Repeat the data in full. Drop every picture.

Segment Start: Information given

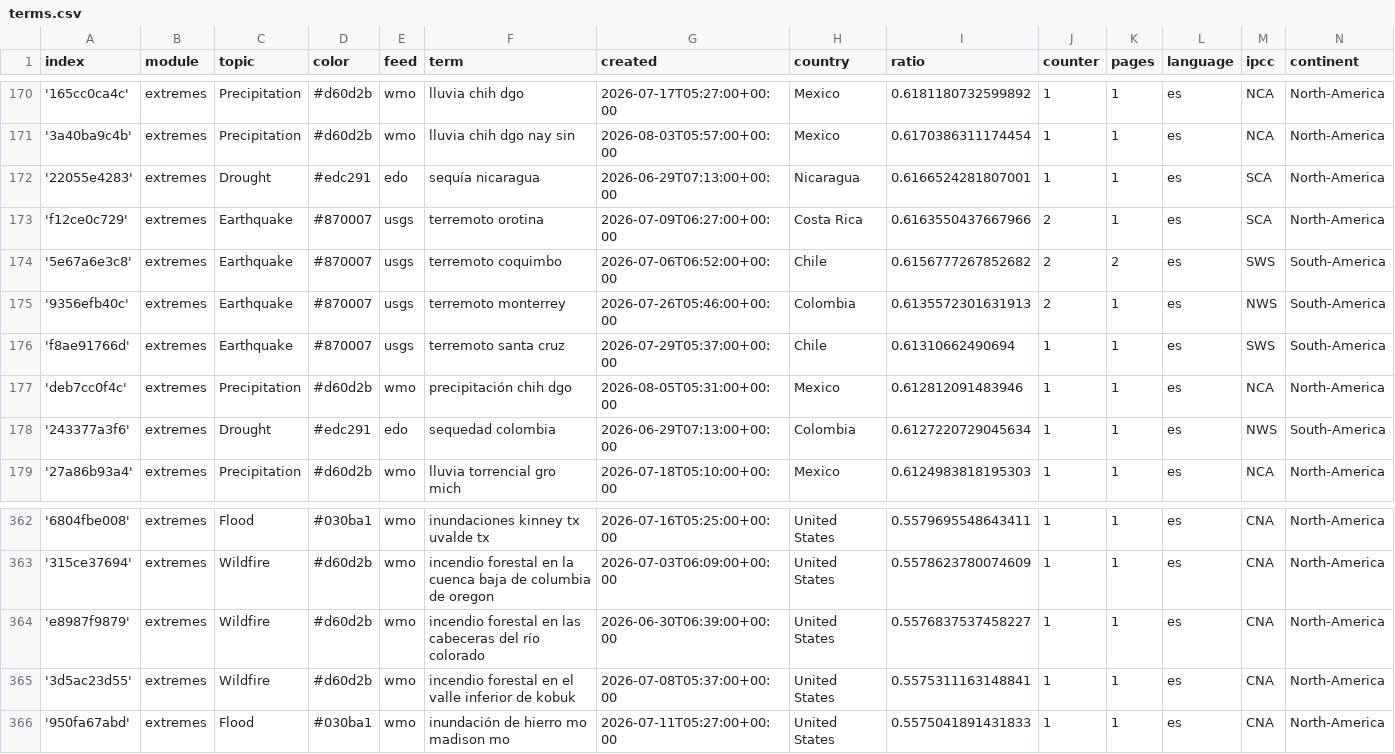
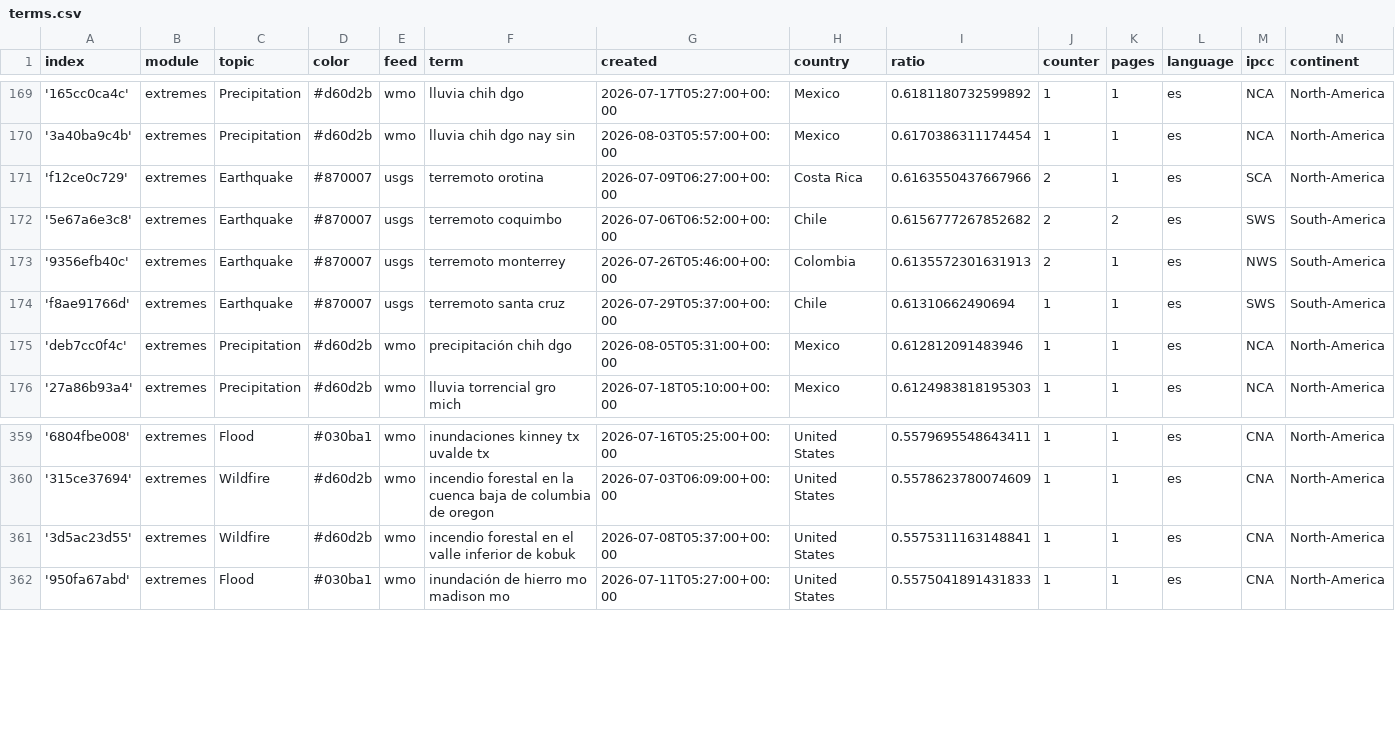
Before and after one commit to jannikdo28-news/spanishExtremes, a CSV file: terms.csv, drawn as a sheet; only a part is shown, gaps mark what is left out; the diff covers the shown part only.

```diff
--- a/terms.csv
+++ b/terms.csv
@@ -171,3 +170,2 @@ index,module,topic,color,feed,term,created,country,ratio,counter,pages,language,
 '3a40ba9c4b',extremes,Precipitation,#d60d2b,wmo,lluvia chih dgo nay sin,2026-08-03T05:57:00+00:00,Mexico,0.6170386311174454,1,1,es,NCA,North-America
-'22055e4283',extremes,Drought,#edc291,edo,sequía nicaragua,2026-06-29T07:13:00+00:00,Nicaragua,0.6166524281807001,1,1,es,SCA,North-America
 'f12ce0c729',extremes,Earthquake,#870007,usgs,terremoto orotina,2026-07-09T06:27:00+00:00,Costa Rica,0.6163550437667966,2,1,es,SCA,North-America
@@ -177,3 +175,2 @@ index,module,topic,color,feed,term,created,country,ratio,counter,pages,language,
 'deb7cc0f4c',extremes,Precipitation,#d60d2b,wmo,precipitación chih dgo,2026-08-05T05:31:00+00:00,Mexico,0.612812091483946,1,1,es,NCA,North-America
-'243377a3f6',extremes,Drought,#edc291,edo,sequedad colombia,2026-06-29T07:13:00+00:00,Colombia,0.6127220729045634,1,1,es,NWS,South-America
 '27a86b93a4',extremes,Precipitation,#d60d2b,wmo,lluvia torrencial gro mich,2026-07-18T05:10:00+00:00,Mexico,0.6124983818195303,1,1,es,NCA,North-America
@@ -363,3 +360,2 @@ index,module,topic,color,feed,term,created,country,ratio,counter,pages,language,
 '315ce37694',extremes,Wildfire,#d60d2b,wmo,incendio forestal en la cuenca baja de columbia de oregon,2026-07-03T06:09:00+00:00,United States,0.5578623780074609,1,1,es,CNA,North-America
-'e8987f9879',extremes,Wildfire,#d60d2b,wmo,incendio forestal en las cabeceras del río colorado,2026-06-30T06:39:00+00:00,United States,0.5576837537458227,1,1,es,CNA,North-America
 '3d5ac23d55',extremes,Wildfire,#d60d2b,wmo,incendio forestal en el valle inferior de kobuk,2026-07-08T05:37:00+00:00,United States,0.5575311163148841,1,1,es,CNA,North-America
```
Also changed, not shown: 2 added rows and 3 removed rows elsewhere in this file, cxsv/news_2026_07.csv.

Segment End: Information given

◆ **Result of the task**
Before and after one commit to jannikdo28-news/spanishExtremes, a CSV file: terms.csv, drawn as a sheet; only a part is shown, gaps mark what is left out; the diff covers the shown part only.

```diff
--- a/terms.csv
+++ b/terms.csv
@@ -171,3 +170,2 @@ index,module,topic,color,feed,term,created,country,ratio,counter,pages,language,
 '3a40ba9c4b',extremes,Precipitation,#d60d2b,wmo,lluvia chih dgo nay sin,2026-08-03T05:57:00+00:00,Mexico,0.6170386311174454,1,1,es,NCA,North-America
-'22055e4283',extremes,Drought,#edc291,edo,sequía nicaragua,2026-06-29T07:13:00+00:00,Nicaragua,0.6166524281807001,1,1,es,SCA,North-America
 'f12ce0c729',extremes,Earthquake,#870007,usgs,terremoto orotina,2026-07-09T06:27:00+00:00,Costa Rica,0.6163550437667966,2,1,es,SCA,North-America
@@ -177,3 +175,2 @@ index,module,topic,color,feed,term,created,country,ratio,counter,pages,language,
 'deb7cc0f4c',extremes,Precipitation,#d60d2b,wmo,precipitación chih dgo,2026-08-05T05:31:00+00:00,Mexico,0.612812091483946,1,1,es,NCA,North-America
-'243377a3f6',extremes,Drought,#edc291,edo,sequedad colombia,2026-06-29T07:13:00+00:00,Colombia,0.6127220729045634,1,1,es,NWS,South-America
 '27a86b93a4',extremes,Precipitation,#d60d2b,wmo,lluvia torrencial gro mich,2026-07-18T05:10:00+00:00,Mexico,0.6124983818195303,1,1,es,NCA,North-America
@@ -363,3 +360,2 @@ index,module,topic,color,feed,term,created,country,ratio,counter,pages,language,
 '315ce37694',extremes,Wildfire,#d60d2b,wmo,incendio forestal en la cuenca baja de columbia de oregon,2026-07-03T06:09:00+00:00,United States,0.5578623780074609,1,1,es,CNA,North-America
-'e8987f9879',extremes,Wildfire,#d60d2b,wmo,incendio forestal en las cabeceras del río colorado,2026-06-30T06:39:00+00:00,United States,0.5576837537458227,1,1,es,CNA,North-America
 '3d5ac23d55',extremes,Wildfire,#d60d2b,wmo,incendio forestal en el valle inferior de kobuk,2026-07-08T05:37:00+00:00,United States,0.5575311163148841,1,1,es,CNA,North-America
```
Also changed, not shown: 2 added rows and 3 removed rows elsewhere in this file, cxsv/news_2026_07.csv.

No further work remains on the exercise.